» **Task objective**
Nothing but a number is needed: the count of lines below that include "scratchpad".
- Opening Delimiter -
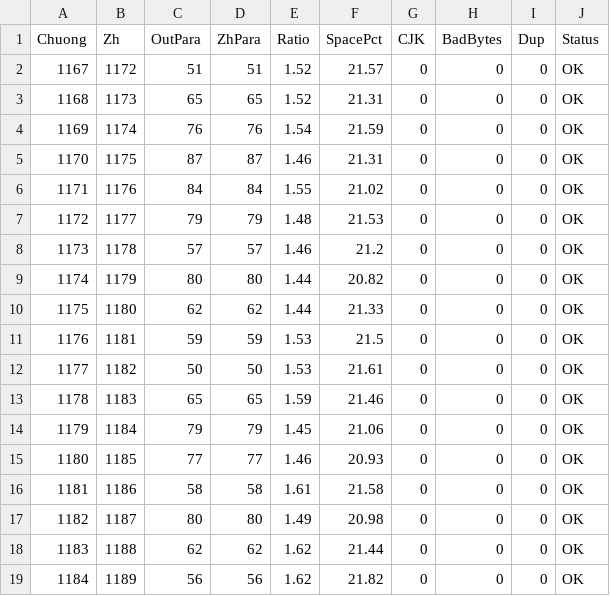
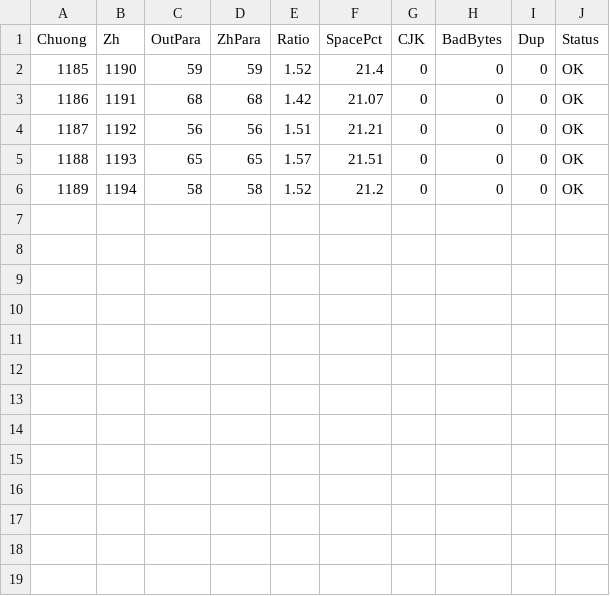
Before and after one commit to phuythanh/truyen-ma-phap-cong-nghiep, a CSV file: scratchpad/qa_output.csv, drawn as a sheet; removed rows and columns are numbered as before the commit, all else as after; the diff names each change by its address in the sheet, - before the commit and + after, or states it on an @@ line.

Commit message:
Dich tiep va build epub chuong 1185-1189

```diff
--- a/scratchpad/qa_output.csv
+++ b/scratchpad/qa_output.csv
-row 2: 1167 | 1172 | 51 | 51 | 1.52 | 21.57 | 0 | 0 | 0 | OK
-row 3: 1168 | 1173 | 65 | 65 | 1.52 | 21.31 | 0 | 0 | 0 | OK
-row 4: 1169 | 1174 | 76 | 76 | 1.54 | 21.59 | 0 | 0 | 0 | OK
-row 5: 1170 | 1175 | 87 | 87 | 1.46 | 21.31 | 0 | 0 | 0 | OK
-row 6: 1171 | 1176 | 84 | 84 | 1.55 | 21.02 | 0 | 0 | 0 | OK
-row 7: 1172 | 1177 | 79 | 79 | 1.48 | 21.53 | 0 | 0 | 0 | OK
-row 8: 1173 | 1178 | 57 | 57 | 1.46 | 21.2 | 0 | 0 | 0 | OK
-row 9: 1174 | 1179 | 80 | 80 | 1.44 | 20.82 | 0 | 0 | 0 | OK
-row 10: 1175 | 1180 | 62 | 62 | 1.44 | 21.33 | 0 | 0 | 0 | OK
@@ column A (Chuong) renumbered between rows 2 and 6 @@
-B2 (Zh): 1181
+B2 (Zh): 1190
-E2 (Ratio): 1.53
+E2 (Ratio): 1.52
-F2 (SpacePct): 21.5
+F2 (SpacePct): 21.4
-row 12: 1177 | 1182 | 50 | 50 | 1.53 | 21.61 | 0 | 0 | 0 | OK
+row 3: 1186 | 1191 | 68 | 68 | 1.42 | 21.07 | 0 | 0 | 0 | OK
+row 4: 1187 | 1192 | 56 | 56 | 1.51 | 21.21 | 0 | 0 | 0 | OK
-B5 (Zh): 1183
+B5 (Zh): 1193
-E5 (Ratio): 1.59
+E5 (Ratio): 1.57
-F5 (SpacePct): 21.46
+F5 (SpacePct): 21.51
-row 14: 1179 | 1184 | 79 | 79 | 1.45 | 21.06 | 0 | 0 | 0 | OK
-row 15: 1180 | 1185 | 77 | 77 | 1.46 | 20.93 | 0 | 0 | 0 | OK
-B6 (Zh): 1186
+B6 (Zh): 1194
-E6 (Ratio): 1.61
+E6 (Ratio): 1.52
-F6 (SpacePct): 21.58
+F6 (SpacePct): 21.2
-row 17: 1182 | 1187 | 80 | 80 | 1.49 | 20.98 | 0 | 0 | 0 | OK
-row 18: 1183 | 1188 | 62 | 62 | 1.62 | 21.44 | 0 | 0 | 0 | OK
-row 19: 1184 | 1189 | 56 | 56 | 1.62 | 21.82 | 0 | 0 | 0 | OK
```
Also changed, not shown: memo/GLOSSARY.tsv, 10 other files.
- Closing Delimiter -
» **Completed task**
3